User interface change data:

== Segment start ==

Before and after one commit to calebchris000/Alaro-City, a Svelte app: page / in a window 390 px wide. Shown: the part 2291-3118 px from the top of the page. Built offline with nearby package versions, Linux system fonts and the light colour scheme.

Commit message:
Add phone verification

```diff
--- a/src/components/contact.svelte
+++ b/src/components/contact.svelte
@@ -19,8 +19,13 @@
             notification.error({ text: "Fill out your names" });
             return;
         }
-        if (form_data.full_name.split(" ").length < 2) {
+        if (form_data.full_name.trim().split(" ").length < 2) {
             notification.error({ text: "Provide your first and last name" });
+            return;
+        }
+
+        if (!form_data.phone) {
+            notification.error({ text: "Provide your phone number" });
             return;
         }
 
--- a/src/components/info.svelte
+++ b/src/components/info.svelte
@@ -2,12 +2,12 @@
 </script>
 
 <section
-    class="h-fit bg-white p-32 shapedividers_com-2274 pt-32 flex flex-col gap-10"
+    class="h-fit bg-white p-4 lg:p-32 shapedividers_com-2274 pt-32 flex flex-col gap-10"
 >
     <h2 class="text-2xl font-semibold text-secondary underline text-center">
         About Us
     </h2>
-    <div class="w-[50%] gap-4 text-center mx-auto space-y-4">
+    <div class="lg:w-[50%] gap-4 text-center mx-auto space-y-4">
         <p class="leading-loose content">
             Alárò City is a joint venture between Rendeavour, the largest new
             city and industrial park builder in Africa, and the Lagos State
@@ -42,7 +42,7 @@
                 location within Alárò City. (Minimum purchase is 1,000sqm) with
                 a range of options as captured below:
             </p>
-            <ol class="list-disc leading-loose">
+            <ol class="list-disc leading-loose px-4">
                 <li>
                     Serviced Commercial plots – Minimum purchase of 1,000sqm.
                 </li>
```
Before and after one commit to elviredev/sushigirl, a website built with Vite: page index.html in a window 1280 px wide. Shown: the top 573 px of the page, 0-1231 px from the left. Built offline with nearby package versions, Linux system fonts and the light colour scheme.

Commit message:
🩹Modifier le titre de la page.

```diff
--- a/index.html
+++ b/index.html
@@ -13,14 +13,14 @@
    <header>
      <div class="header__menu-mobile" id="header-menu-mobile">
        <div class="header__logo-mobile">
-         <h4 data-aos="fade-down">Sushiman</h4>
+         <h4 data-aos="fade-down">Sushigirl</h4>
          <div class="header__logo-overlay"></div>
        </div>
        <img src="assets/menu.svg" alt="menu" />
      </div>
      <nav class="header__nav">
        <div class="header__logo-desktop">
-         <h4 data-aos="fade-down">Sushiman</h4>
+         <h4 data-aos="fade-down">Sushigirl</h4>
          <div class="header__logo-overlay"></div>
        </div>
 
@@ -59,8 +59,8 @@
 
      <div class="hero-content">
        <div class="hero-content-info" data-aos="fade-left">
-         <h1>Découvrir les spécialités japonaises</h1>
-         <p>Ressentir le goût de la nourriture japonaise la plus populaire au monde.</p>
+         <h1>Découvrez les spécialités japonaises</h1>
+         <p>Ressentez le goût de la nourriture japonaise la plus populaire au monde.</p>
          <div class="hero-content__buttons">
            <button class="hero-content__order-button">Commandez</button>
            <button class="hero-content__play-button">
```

== Segment end ==

**Your goal**
If a line in the records above contains the word "hero", copy it.

**Written answer**
      <div class="hero-content">
        <div class="hero-content-info" data-aos="fade-left">
          <div class="hero-content__buttons">
            <button class="hero-content__order-button">Commandez</button>
            <button class="hero-content__play-button">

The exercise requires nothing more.